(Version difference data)
..........

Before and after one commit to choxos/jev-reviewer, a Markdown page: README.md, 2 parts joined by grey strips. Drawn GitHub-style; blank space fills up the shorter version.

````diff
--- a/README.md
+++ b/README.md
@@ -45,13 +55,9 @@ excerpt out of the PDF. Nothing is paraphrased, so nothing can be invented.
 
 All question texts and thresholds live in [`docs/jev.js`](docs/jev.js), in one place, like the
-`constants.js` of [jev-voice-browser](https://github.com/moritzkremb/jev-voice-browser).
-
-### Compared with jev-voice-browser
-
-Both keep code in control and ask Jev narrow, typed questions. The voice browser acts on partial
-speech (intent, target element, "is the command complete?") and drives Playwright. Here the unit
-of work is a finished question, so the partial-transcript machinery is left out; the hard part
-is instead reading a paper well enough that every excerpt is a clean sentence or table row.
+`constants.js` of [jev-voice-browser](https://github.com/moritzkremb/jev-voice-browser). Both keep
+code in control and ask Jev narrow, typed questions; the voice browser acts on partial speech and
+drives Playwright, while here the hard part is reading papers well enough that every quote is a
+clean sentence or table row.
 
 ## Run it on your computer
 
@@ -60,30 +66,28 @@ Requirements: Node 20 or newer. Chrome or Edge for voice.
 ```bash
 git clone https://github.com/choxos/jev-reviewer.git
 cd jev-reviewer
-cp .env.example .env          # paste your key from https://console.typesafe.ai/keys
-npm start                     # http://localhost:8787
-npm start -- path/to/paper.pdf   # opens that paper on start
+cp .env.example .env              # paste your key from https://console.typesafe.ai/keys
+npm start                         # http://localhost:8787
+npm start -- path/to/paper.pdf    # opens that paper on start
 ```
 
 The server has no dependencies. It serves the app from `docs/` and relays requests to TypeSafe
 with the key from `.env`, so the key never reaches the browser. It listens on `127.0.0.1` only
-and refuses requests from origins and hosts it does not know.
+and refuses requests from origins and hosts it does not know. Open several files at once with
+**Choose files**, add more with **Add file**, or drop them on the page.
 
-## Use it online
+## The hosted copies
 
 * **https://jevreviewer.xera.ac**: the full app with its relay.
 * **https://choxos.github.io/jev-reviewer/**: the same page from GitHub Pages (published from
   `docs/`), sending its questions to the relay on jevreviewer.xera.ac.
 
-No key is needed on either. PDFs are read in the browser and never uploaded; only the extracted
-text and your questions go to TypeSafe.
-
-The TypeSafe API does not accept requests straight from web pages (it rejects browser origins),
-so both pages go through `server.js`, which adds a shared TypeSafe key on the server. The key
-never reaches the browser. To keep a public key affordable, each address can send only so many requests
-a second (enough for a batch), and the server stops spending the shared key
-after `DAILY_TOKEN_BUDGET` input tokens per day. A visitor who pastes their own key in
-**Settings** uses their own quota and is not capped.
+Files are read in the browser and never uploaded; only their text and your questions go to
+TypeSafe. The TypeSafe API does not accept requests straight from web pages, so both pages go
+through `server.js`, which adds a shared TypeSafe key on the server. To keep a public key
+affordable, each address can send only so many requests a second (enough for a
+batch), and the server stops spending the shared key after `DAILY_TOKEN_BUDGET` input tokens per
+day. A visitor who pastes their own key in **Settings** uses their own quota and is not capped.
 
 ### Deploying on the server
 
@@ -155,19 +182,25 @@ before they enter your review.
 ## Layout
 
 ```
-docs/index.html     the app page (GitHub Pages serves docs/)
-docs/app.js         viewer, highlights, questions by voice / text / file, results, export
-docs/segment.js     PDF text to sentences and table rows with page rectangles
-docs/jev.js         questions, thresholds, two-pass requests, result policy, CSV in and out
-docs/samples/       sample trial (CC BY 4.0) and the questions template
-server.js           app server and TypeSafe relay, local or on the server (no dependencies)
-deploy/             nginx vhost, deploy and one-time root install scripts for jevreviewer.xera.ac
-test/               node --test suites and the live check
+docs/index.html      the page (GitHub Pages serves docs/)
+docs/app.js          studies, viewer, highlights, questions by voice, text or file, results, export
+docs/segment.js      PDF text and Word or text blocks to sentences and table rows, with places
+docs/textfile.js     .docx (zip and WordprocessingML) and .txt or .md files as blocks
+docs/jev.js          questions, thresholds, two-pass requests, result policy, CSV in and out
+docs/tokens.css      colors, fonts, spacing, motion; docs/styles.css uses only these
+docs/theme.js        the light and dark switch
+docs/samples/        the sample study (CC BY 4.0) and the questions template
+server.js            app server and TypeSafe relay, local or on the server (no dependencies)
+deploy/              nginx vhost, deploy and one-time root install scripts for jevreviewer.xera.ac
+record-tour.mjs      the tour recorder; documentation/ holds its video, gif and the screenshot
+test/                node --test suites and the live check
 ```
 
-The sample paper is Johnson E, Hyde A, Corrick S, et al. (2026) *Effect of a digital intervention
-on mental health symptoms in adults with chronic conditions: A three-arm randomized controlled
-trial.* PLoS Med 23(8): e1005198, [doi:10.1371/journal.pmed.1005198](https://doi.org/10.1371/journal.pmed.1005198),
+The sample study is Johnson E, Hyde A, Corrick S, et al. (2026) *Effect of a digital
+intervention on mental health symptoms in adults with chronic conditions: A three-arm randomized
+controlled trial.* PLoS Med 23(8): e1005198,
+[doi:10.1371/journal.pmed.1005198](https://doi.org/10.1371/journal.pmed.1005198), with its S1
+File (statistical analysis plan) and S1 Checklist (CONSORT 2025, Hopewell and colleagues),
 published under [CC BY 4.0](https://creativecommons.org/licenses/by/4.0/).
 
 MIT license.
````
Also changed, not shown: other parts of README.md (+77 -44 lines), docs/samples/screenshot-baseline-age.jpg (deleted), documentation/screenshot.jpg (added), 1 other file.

..........

Every line above that contains the word "does" should be reported.

#### Result:
-and refuses requests from origins and hosts it does not know.
+and refuses requests from origins and hosts it does not know. Open several files at once with
-The TypeSafe API does not accept requests straight from web pages (it rejects browser origins),
+TypeSafe. The TypeSafe API does not accept requests straight from web pages, so both pages go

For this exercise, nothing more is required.